Calculate net sales by finding the figure for gross sales in a specified period, then deduct sales returns, sales discounts and sales allowances.
Gross sales revenue is the total amount of sales from products, goods and services made during the accounting period. Sales revenue is the total purchase price paid by the customer minus sales tax. Any sales tax on a transaction is recorded in a separate liability account to keep track of sales tax owed to the state. For example, if a company had sales with a total purchase price of $650,000, and $50,000 was sales tax, gross sales revenue for the period is $600,000. That does not represent the amount in the company's bank account, however, as some sales may have been returned or offered at a discount.
Sales returns are displayed under gross sales and deducted to calculate net sales. Sales returns are typically recorded using an allowance method. Under an allowance method, the company estimates how many sales returns will happen during the year and book an allowance. For example, say the company reviews historical accounting data and determines that approximately 1% of purchases end up being returned. If the company has $600,000 in sales revenue for the period, it will adjust the sale returns allowance account to $6,000.

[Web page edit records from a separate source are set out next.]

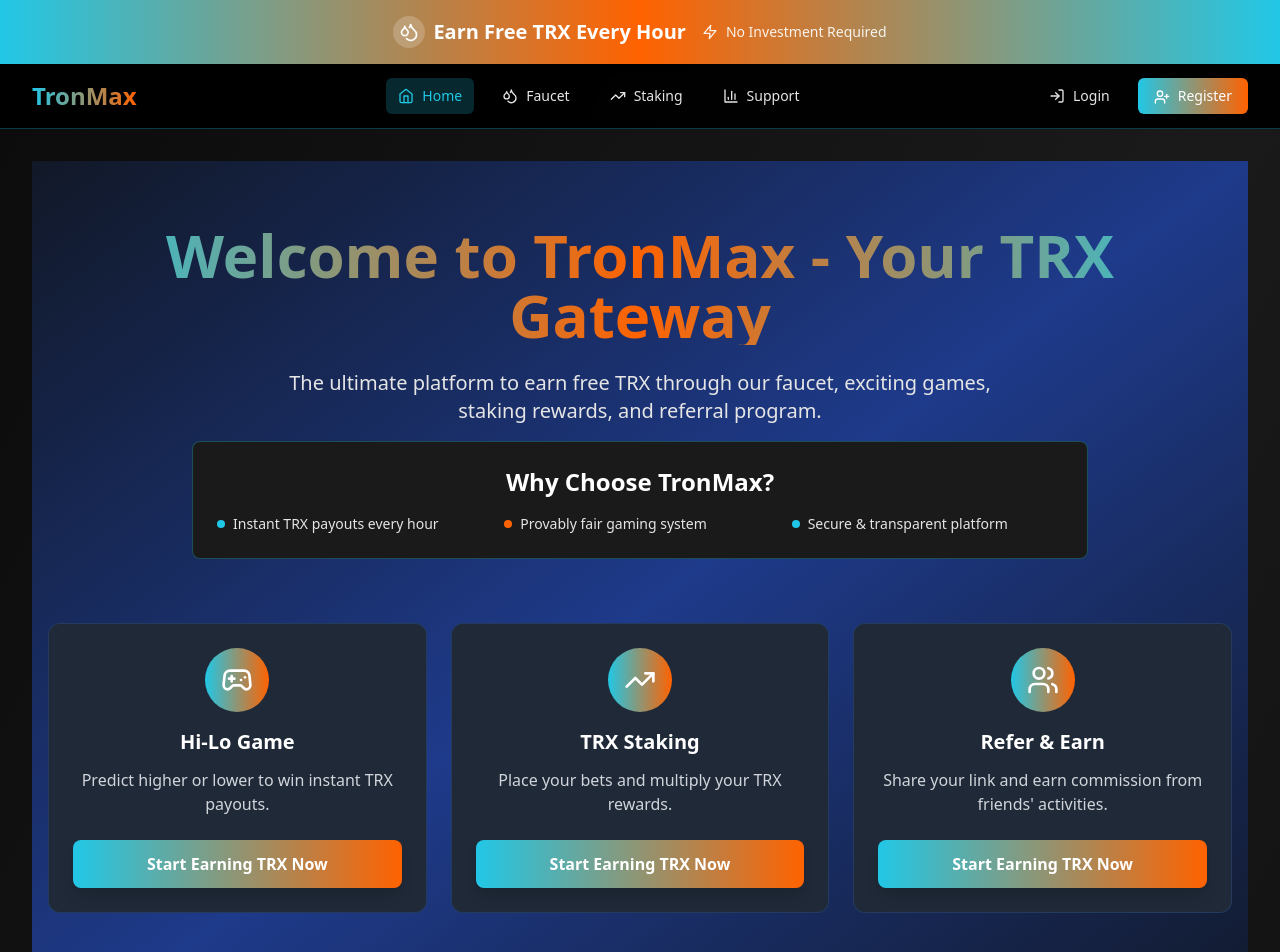
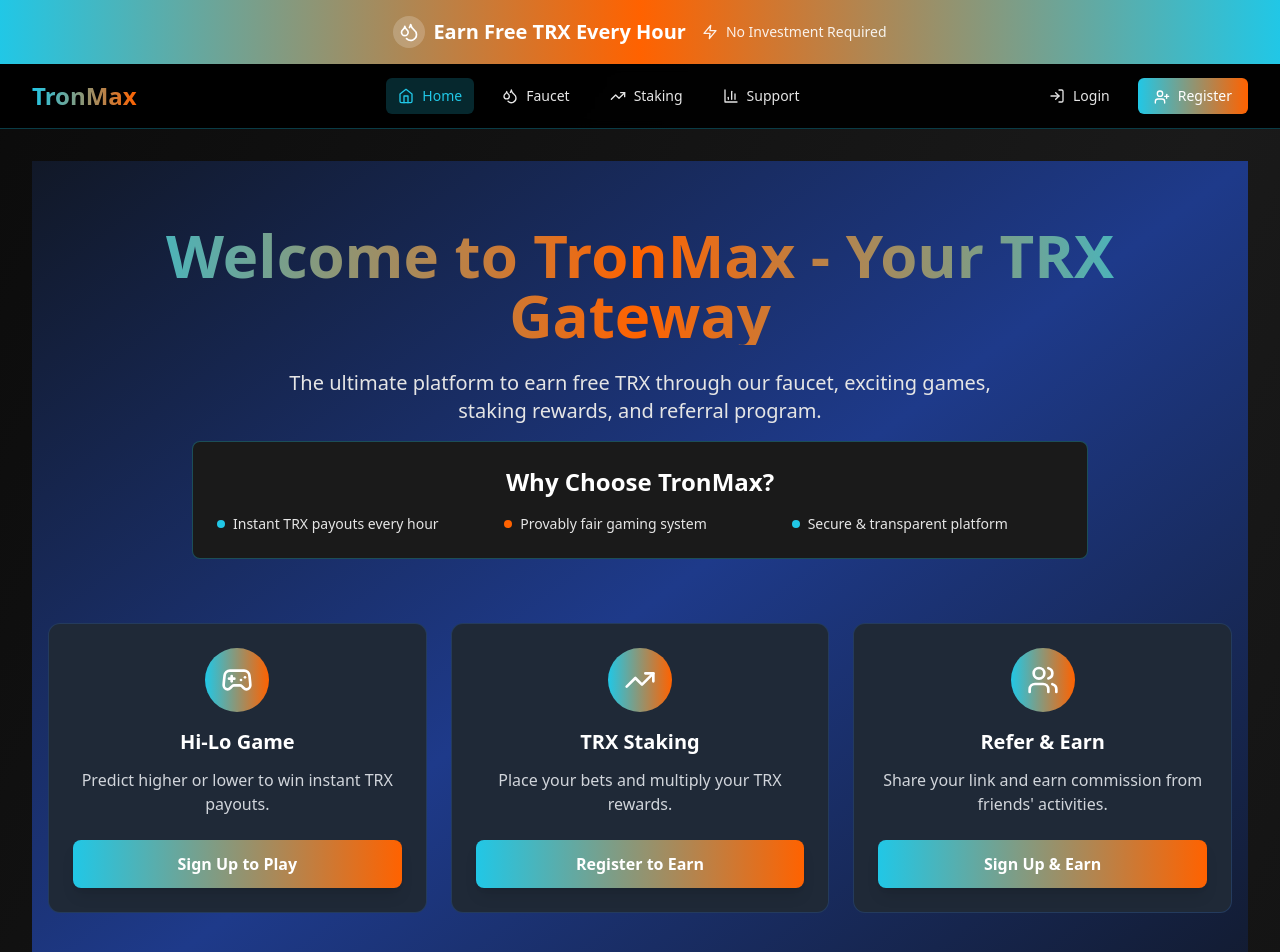
Before and after one commit to inwi72/tronmax-b1, a React (Vite) app: page / in a window 1280 px wide. Shown: the top 952 px of the page. Built offline with nearby package versions, Linux system fonts and the light colour scheme.

Commit message:
Update HeroSection.tsx

```diff
--- a/src/components/HeroSection.tsx
+++ b/src/components/HeroSection.tsx
@@ -2,12 +2,10 @@ import React from 'react';
 import { TrendingUp, Users, Gamepad2 } from 'lucide-react';
 
 interface HeroSectionProps {
-  onPlayHiLo: () => void;
-  onStartStaking: () => void;
-  onCopyReferral: () => void;
+  onRegister: () => void;
 }
 
-export default function HeroSection({ onPlayHiLo, onStartStaking, onCopyReferral }: HeroSectionProps) {
+export default function HeroSection({ onRegister }: HeroSectionProps) {
   return (
     <div className="bg-gradient-to-br from-gray-900 via-blue-900 to-gray-900 py-16 px-4">
       <div className="max-w-7xl mx-auto text-center">
@@ -52,10 +50,10 @@ export default function HeroSection({ onPlayHiLo, onStartStaking, onCopyReferral
               Predict higher or lower to win instant TRX payouts.
             </p>
             <button
-              onClick={onPlayHiLo}
+              onClick={onRegister}
               className="w-full bg-gradient-to-r from-[#21C7E6] to-[#FF6200] hover:from-[#21C7E6]/80 hover:to-[#FF6200]/80 text-white font-bold py-3 px-6 rounded-lg transition-all duration-300 transform hover:scale-105 shadow-lg hover:shadow-[#21C7E6]/25"
             >
-              Start Earning TRX Now
+              Sign Up to Play
             </button>
           </div>
 
@@ -71,10 +69,10 @@ export default function HeroSection({ onPlayHiLo, onStartStaking, onCopyReferral
               Place your bets and multiply your TRX rewards.
             </p>
             <button
-              onClick={onStartStaking}
+              onClick={onRegister}
               className="w-full bg-gradient-to-r from-[#21C7E6] to-[#FF6200] hover:from-[#21C7E6]/80 hover:to-[#FF6200]/80 text-white font-bold py-3 px-6 rounded-lg transition-all duration-300 transform hover:scale-105 shadow-lg hover:shadow-[#21C7E6]/25"
             >
-              Start Earning TRX Now
+              Register to Earn
             </button>
           </div>
 
@@ -90,10 +88,10 @@ export default function HeroSection({ onPlayHiLo, onStartStaking, onCopyReferral
               Share your link and earn commission from friends' activities.
             </p>
             <button
-              onClick={onCopyReferral}
+              onClick={onRegister}
               className="w-full bg-gradient-to-r from-[#21C7E6] to-[#FF6200] hover:from-[#21C7E6]/80 hover:to-[#FF6200]/80 text-white font-bold py-3 px-6 rounded-lg transition-all duration-300 transform hover:scale-105 shadow-lg hover:shadow-[#21C7E6]/25"
             >
-              Start Earning TRX Now
+              Sign Up & Earn
             </button>
           </div>
         </div>
```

Net sales are also reported minus any sales discounts. Businesses regularly offer customers a small discount for paying invoices early. For example, a company may say that a payment is due in 30 days but will discount the balance by 2% if the customer pays within 10 days.
Sales discounts are either recorded under the gross sales discount method or the net method. Under the net method, the business assumes all customers will always take the discount and will reverse the discount account only if the customer misses the deadline. Under the gross method, the business records a sales discount only if the customer does in fact pay early. Either way, the balance of the sales discount account reduces net sales.
Any sales allowances incurred during the period are deducted from gross sales to arrive at net sales. Sales allowances are discounts provided to customers on a one-off basis because of a quality or service issue. For example, a retailer may offer a customer a discount if she discovers a defect in a piece of the clothing she wants to purchase. Sales allowances are recorded in a contra-revenue account when the discounts are offered.
Given that the formula for calculating net sales is gross sales minus sales returns, sales discounts and sales allowances, it's relatively easy to calculate. For example, the gross sales for your business might be $10,000 for one month. To calculate the net sales, you would deduct your sales returns. If your sales returns were 1% of your gross sales, then you would deduct $100, for a total of $9,900.
Next you would adjust for sales discounts, depending on your recording method. If you use the net method and your customers took advantage of $500 worth of discounts during the month, you would be left with $9,400. Finally, you would deduct sales allowances. If you and your team provided $200 in sales allowances during the month, you would subtract that, leaving you with net sales for the month at $9,200 ($10,000-$100 in sales returns-$500 in sales discounts-$200 in sales allowances).